In early February the Institute for Fiscal Studies (IFS) published its report, A blueprint for a better tax treatment of pensions. The report concluded, “The current system of pensions taxation has too many features that are arbitrary, wasteful or unfair. It is long past time we retired them.”

The report advocated capping the 25% tax-free pension commencement lump sum available on most money purchase pensions, whilst also adjusting the treatment of NICs with regard to pension contributions and withdrawals.

This followed the IFS report in December 2022, Death and taxes and pensions, which argued for the abolition of the Inheritance Tax exemption on private pension pots, as well as the removal of the income tax exemption on pensions inherited from those dying aged under 75.

This week The Resolution Foundation published a briefing paper with the natty title, Post-pandemic participation… Exploring labour force participation in the UK, from the Covid-19 pandemic to the decade ahead.

The paper pays particular attention to wealthier “older workers” who have left the labour market, and it recommends “that policy makers cap tax-free lump sums”, whilst also raising the minimum pension age.

Despite the mix of trepidation and expectation that has accompanied many recent budgets, with concerns that cash-hungry Chancellors might attack the tax perks of pensions saving, thus far this has translated into not very much. Apart from Rishi Sunak’s timid taper tinkering of the Annual Allowance for high earners in 2020, little has changed for a number of years.

There is the possibility, however, that a new government with a fresh mandate, seeking to balance the post-Covid-post-energy-subsidy books might look afresh at pensions. Were they to be ideologically predisposed towards the taxation of wealth and assets over income, there would be a further incentive to dust down the covers of reports such as those penned by the IFS and The Resolution Foundation.

“What’s to be done?”, I hear you ask.
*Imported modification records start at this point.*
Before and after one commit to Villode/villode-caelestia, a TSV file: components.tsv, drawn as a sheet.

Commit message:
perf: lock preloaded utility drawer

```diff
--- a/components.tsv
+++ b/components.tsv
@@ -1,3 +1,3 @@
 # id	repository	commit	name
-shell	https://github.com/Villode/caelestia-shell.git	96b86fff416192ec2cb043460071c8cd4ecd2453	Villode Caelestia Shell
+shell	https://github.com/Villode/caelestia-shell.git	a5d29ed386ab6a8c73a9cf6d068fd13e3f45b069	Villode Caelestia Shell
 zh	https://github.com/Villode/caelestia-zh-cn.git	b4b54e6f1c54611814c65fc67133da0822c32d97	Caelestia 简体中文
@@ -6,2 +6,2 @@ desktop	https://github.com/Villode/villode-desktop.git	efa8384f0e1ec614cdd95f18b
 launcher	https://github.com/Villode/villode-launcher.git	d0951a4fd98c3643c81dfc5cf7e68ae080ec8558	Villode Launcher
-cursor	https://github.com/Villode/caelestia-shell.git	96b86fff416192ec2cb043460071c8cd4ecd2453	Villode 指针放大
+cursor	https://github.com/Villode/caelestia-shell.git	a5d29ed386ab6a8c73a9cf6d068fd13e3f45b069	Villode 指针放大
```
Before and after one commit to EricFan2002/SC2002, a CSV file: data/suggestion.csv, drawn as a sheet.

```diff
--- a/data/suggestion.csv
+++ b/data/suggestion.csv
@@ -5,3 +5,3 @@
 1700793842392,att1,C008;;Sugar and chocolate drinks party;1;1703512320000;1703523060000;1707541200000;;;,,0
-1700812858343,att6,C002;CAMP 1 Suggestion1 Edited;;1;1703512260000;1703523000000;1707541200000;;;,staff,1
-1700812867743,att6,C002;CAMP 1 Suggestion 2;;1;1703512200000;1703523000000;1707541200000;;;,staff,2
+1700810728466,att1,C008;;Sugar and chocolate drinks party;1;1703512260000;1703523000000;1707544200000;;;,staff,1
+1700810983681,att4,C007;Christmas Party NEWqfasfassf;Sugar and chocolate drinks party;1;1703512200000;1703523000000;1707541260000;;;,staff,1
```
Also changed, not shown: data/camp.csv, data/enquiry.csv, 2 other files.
My response would be to reprise that old wartime saying, “Keep calm and carry on…” Those that can afford to contribute to their pensions now should do so while the current rules of the game apply: they are unlikely to get any better.
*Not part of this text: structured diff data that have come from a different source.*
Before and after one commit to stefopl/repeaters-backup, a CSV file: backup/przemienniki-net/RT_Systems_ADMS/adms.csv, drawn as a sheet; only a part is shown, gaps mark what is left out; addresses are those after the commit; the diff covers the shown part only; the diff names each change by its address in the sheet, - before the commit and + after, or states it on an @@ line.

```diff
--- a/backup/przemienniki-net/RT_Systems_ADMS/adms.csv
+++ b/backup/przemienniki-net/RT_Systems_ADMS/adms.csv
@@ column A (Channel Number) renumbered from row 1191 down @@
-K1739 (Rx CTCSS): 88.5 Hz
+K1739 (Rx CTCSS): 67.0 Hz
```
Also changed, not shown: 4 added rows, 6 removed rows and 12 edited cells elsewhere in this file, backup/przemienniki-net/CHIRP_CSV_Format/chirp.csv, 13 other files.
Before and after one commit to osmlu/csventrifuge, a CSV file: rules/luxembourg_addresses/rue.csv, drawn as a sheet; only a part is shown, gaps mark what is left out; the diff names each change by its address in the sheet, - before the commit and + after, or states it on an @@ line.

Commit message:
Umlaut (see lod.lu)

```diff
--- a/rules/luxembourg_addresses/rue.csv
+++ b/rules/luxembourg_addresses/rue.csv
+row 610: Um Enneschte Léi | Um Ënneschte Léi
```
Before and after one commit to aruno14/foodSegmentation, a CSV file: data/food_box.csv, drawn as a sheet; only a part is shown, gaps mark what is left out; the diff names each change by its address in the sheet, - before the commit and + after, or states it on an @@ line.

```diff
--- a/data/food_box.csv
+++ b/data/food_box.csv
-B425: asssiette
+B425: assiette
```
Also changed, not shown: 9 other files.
If the tax treatment of pensions becomes less generous in the future, however, the imperative for policymakers to continue to encourage people to provide for their own retirements will remain. In my opinion this means pensions will continue to be extremely attractive savings vehicles, even if they’re not quite as attractive tomorrow as they are today.